(EXERCISE INSTRUCTIONS) Copy out the data in full, keeping each line exactly as it reads.
(DATA UNDER STUDY Opens)
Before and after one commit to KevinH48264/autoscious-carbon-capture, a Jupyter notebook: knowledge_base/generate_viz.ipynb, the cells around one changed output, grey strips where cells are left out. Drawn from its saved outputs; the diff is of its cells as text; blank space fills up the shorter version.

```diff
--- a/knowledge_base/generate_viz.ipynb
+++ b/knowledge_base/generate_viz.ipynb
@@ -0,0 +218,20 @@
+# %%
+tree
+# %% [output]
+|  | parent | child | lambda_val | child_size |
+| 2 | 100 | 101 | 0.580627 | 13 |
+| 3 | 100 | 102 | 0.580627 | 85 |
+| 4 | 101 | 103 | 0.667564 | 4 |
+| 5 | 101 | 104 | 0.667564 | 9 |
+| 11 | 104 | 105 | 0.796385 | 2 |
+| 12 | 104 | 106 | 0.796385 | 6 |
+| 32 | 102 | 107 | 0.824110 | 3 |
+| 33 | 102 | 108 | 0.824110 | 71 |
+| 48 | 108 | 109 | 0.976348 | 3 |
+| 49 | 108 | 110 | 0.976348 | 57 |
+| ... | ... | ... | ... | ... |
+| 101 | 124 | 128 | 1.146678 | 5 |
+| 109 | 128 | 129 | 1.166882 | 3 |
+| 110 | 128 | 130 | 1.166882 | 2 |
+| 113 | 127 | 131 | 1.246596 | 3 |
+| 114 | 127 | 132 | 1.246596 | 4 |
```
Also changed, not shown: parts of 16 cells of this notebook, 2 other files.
(DATA UNDER STUDY Closes)
(WRITTEN SOLUTION)
Before and after one commit to KevinH48264/autoscious-carbon-capture, a Jupyter notebook: knowledge_base/generate_viz.ipynb, the cells around one changed output, grey strips where cells are left out. Drawn from its saved outputs; the diff is of its cells as text; blank space fills up the shorter version.

```diff
--- a/knowledge_base/generate_viz.ipynb
+++ b/knowledge_base/generate_viz.ipynb
@@ -0,0 +218,20 @@
+# %%
+tree
+# %% [output]
+|  | parent | child | lambda_val | child_size |
+| 2 | 100 | 101 | 0.580627 | 13 |
+| 3 | 100 | 102 | 0.580627 | 85 |
+| 4 | 101 | 103 | 0.667564 | 4 |
+| 5 | 101 | 104 | 0.667564 | 9 |
+| 11 | 104 | 105 | 0.796385 | 2 |
+| 12 | 104 | 106 | 0.796385 | 6 |
+| 32 | 102 | 107 | 0.824110 | 3 |
+| 33 | 102 | 108 | 0.824110 | 71 |
+| 48 | 108 | 109 | 0.976348 | 3 |
+| 49 | 108 | 110 | 0.976348 | 57 |
+| ... | ... | ... | ... | ... |
+| 101 | 124 | 128 | 1.146678 | 5 |
+| 109 | 128 | 129 | 1.166882 | 3 |
+| 110 | 128 | 130 | 1.166882 | 2 |
+| 113 | 127 | 131 | 1.246596 | 3 |
+| 114 | 127 | 132 | 1.246596 | 4 |
```
Also changed, not shown: parts of 16 cells of this notebook, 2 other files.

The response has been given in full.